But some of those changes are not for the better and represent a breakdown of industry consensus that was common in decades past; a consensus that helped allcomers understand the market and helped it grow.
One clear concern is that – just as the withdrawal of Taiwanese support for SICAS prompted the breakdown of the system of reporting – withdrawals from WSTS could prompt further departures or even its complete closure.
The issue is that the leading companies in these schemes, the Intels and TSMCs now consider that they are giving up lots information that can be identified as being about them while at the same time learning very little. Their dominant sales positions, and the extensive research departments they can afford, means they already know the trends without having to help inform others, who are not so well endowed.
However, it is shortsighted in a global market that continues to ebb and flow. Without accurate data on wafers produced, on average selling prices and overall and sector chip markets it is even harder to plan investment than it has been to date. The result for many companies will be akin to wielding a gun with blurred vision. One could argue that for the larger players, that have a clearer view of the overall market, this is an advantage that will help them accelerate their consolidation at the top of the industry – possibly.
But the absence of globally-compiled independent authoritative data is equally likely to further isolate companies and allow them to maintain blinkered silo-thinking for longer than they otherwise would, and as a result mis-spend their money on growth or contraction.
One could argue that EE Times has a vested interest in the continuation of SICAS and WSTS programs as they produce data that is publicly available for us to report and comment upon. But other market research firms and financial analysts are likely to step into the breach and attempt to tally up sales figures. There is no shortage of things to write about.
But the difference will be that these firms and analysts are unlikely to be as timely and independent as SICAS was and WSTS is. With a billings report that goes back more than 25 years to 1986 WSTS is much more valuable than the one month data or the quarterly data that it produces. It is a history of the semiconductor industry; the road map of where we have come from and provides valuable insights as to where the industry is going. Intel, AMD cannot be forced to stay involved, but their withdrawal messes up the system at the industry's peril.
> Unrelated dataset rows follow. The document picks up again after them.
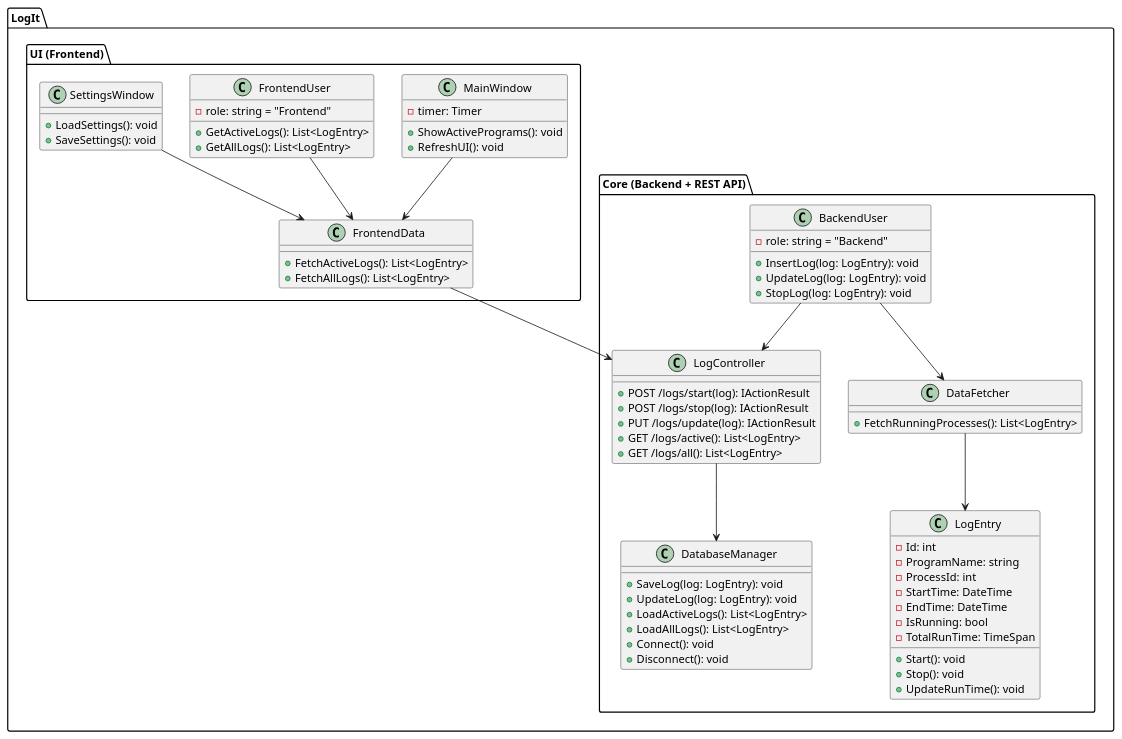
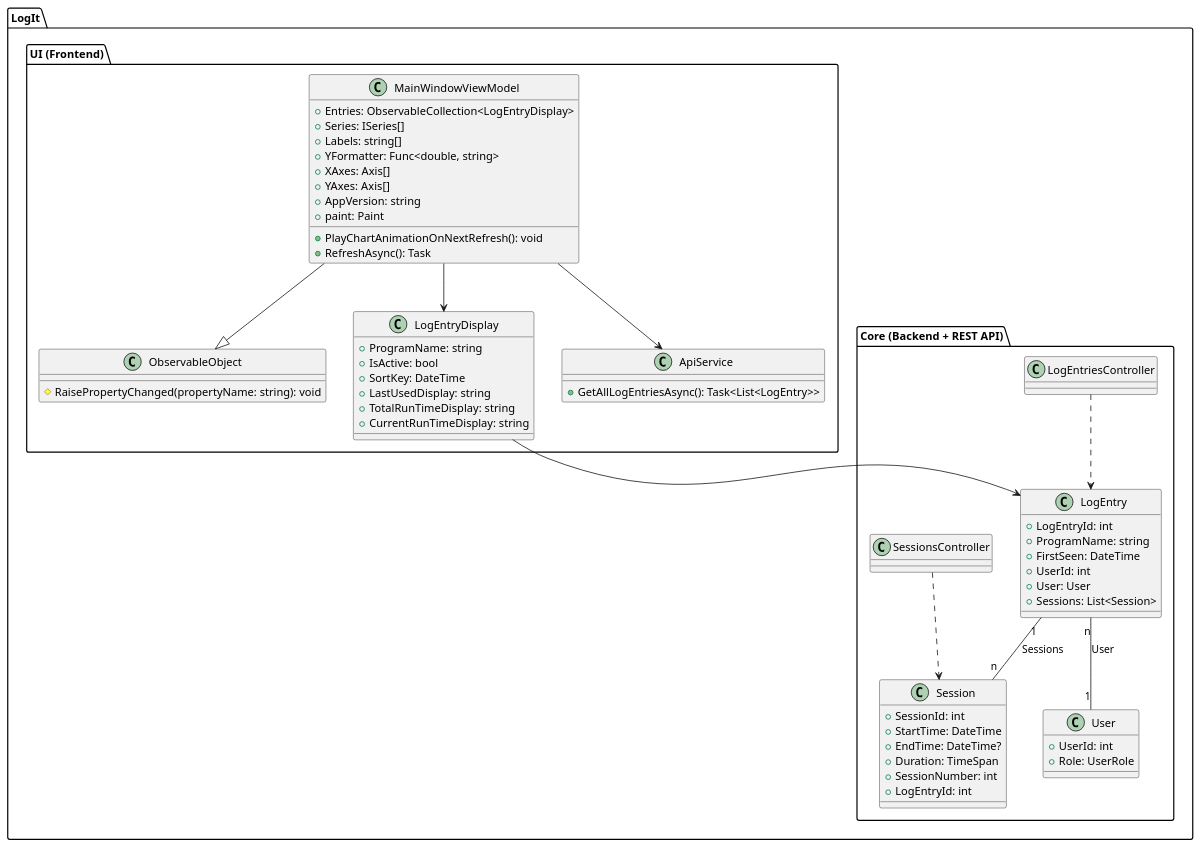
The diagram in doc/klassendiagramm.plantuml (Schokobaer06/LogIt), drawn with PlantUML before and after one commit. The commit also changed 2620 other files, not shown here.

Commit message:
updated dokumentation & added swagger doc & frontend/backend doc

```diff
--- a/doc/klassendiagramm.plantuml
+++ b/doc/klassendiagramm.plantuml
@@ -1,91 +1,80 @@
 @startuml LogIt Klassen
 
 ' === BACKEND inkl. REST-API ===
 package "LogIt.Core (Backend + REST API)" {
-    
-    class LogEntry {
-        - Id: int
-        - ProgramName: string
-        - ProcessId: int
-        - StartTime: DateTime
-        - EndTime: DateTime
-        - IsRunning: bool
-        - TotalRunTime: TimeSpan
-        + Start(): void
-        + Stop(): void
-        + UpdateRunTime(): void
+
+    class User {
+        +UserId: int
+        +Role: UserRole
     }
 
-    class BackendUser {
-        - role: string = "Backend"
-        + InsertLog(log: LogEntry): void
-        + UpdateLog(log: LogEntry): void
-        + StopLog(log: LogEntry): void
+    class LogEntry {
+        +LogEntryId: int
+        +ProgramName: string
+        +FirstSeen: DateTime
+        +UserId: int
+        +User: User
+        +Sessions: List<Session>
     }
 
-    class DataFetcher {
-        + FetchRunningProcesses(): List<LogEntry>
+    class Session {
+        +SessionId: int
+        +StartTime: DateTime
+        +EndTime: DateTime?
+        +Duration: TimeSpan
+        +SessionNumber: int
+        +LogEntryId: int
     }
 
-'    interface ILogs {
-'        + Log(): void
-'    }
+    LogEntry "1" -- "n" Session : Sessions
+    LogEntry "n" -- "1" User : User
 
-    ' LogEntry ..|> ILogs
-    DataFetcher --> LogEntry
-    BackendUser --> DataFetcher
+    ' API-Controller (vereinfachte Darstellung)
+    class LogEntriesController
+    class SessionsController
 
-    ' REST API Controller
-    class LogController {
-        + POST /logs/start(log): IActionResult
-        + POST /logs/stop(log): IActionResult
-        + PUT /logs/update(log): IActionResult
-        + GET /logs/active(): List<LogEntry>
-        + GET /logs/all(): List<LogEntry>
-    }
-
-    class DatabaseManager {
-        + SaveLog(log: LogEntry): void
-        + UpdateLog(log: LogEntry): void
-        + LoadActiveLogs(): List<LogEntry>
-        + LoadAllLogs(): List<LogEntry>
-        + Connect(): void
-        + Disconnect(): void
-    }
-
-    LogController --> DatabaseManager
-    BackendUser --> LogController
+    LogEntriesController ..> LogEntry
+    SessionsController ..> Session
 }
 
 ' === FRONTEND ===
 package "LogIt.UI (Frontend)" {
-    
-    class MainWindow {
-        - timer: Timer
-        + ShowActivePrograms(): void
-        + RefreshUI(): void
+
+    class ObservableObject {
+        #RaisePropertyChanged(propertyName: string): void
     }
 
-    class FrontendUser {
-        - role: string = "Frontend"
-        + GetActiveLogs(): List<LogEntry>
-        + GetAllLogs(): List<LogEntry>
+    class MainWindowViewModel {
+        +Entries: ObservableCollection<LogEntryDisplay>
+        +Series: ISeries[]
+        +Labels: string[]
+        +YFormatter: Func<double, string>
+        +XAxes: Axis[]
+        +YAxes: Axis[]
+        +AppVersion: string
+        +paint: Paint
+        +PlayChartAnimationOnNextRefresh(): void
+        +RefreshAsync(): Task
     }
 
-    class FrontendData {
-        + FetchActiveLogs(): List<LogEntry>
-        + FetchAllLogs(): List<LogEntry>
+    class LogEntryDisplay {
+        +ProgramName: string
+        +IsActive: bool
+        +SortKey: DateTime
+        +LastUsedDisplay: string
+        +TotalRunTimeDisplay: string
+        +CurrentRunTimeDisplay: string
     }
 
-    class SettingsWindow {
-        + LoadSettings(): void
-        + SaveSettings(): void
+    class ApiService {
+        +GetAllLogEntriesAsync(): Task<List<LogEntry>>
     }
 
-    MainWindow --> FrontendData
-    FrontendUser --> FrontendData
-    SettingsWindow --> FrontendData
-    FrontendData --> LogController
+    MainWindowViewModel --|> ObservableObject
+    MainWindowViewModel --> LogEntryDisplay
+    MainWindowViewModel --> ApiService
+    LogEntryDisplay --> LogEntry
+
 }
 
 @enduml
```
I think they just broke my glasses. Now where's that target?
This is a very well argued opinion piece. If anyone on our staff who has followed WSTS, SIA numbers closely over years, it's Peter.
We heard from some of you -- but silence on this topic from the industry is deafening.
I don't think Peter is alone who feels like his own glasses being smashed.
Well said, Peter. But I think it's important to re-state that Intel left the WSTS program only after AMD did. With AMD out, Intel almost had to follow suit. Otherwise, the actual MPU data presented would be just Intel, and Intel may well be understandably uncomfortable putting out this much naked data.
I do hope that both companies will reconsider their position on participation. Otherwise, I agree that it's a real shame.
Are these services are still useful to any companies to make future decisions or investing in right technologies. I believe the technology is matured to a level where there is not much help due to sharing of information.
Information is power and companies have every right to withhold it if they can gain a competitive advantage as a result. Of course, it's not good news for us, but times are tough and I can understand the temptation. I guess some form of information sharing will re-emerge at some stage in the future when the market stabilises.
The field programmable analog array (FPAA) when it was first offered to the market about 15 years ago did not seem to capture the imagination the way the field-programmable gate array (FPGA) had done before it.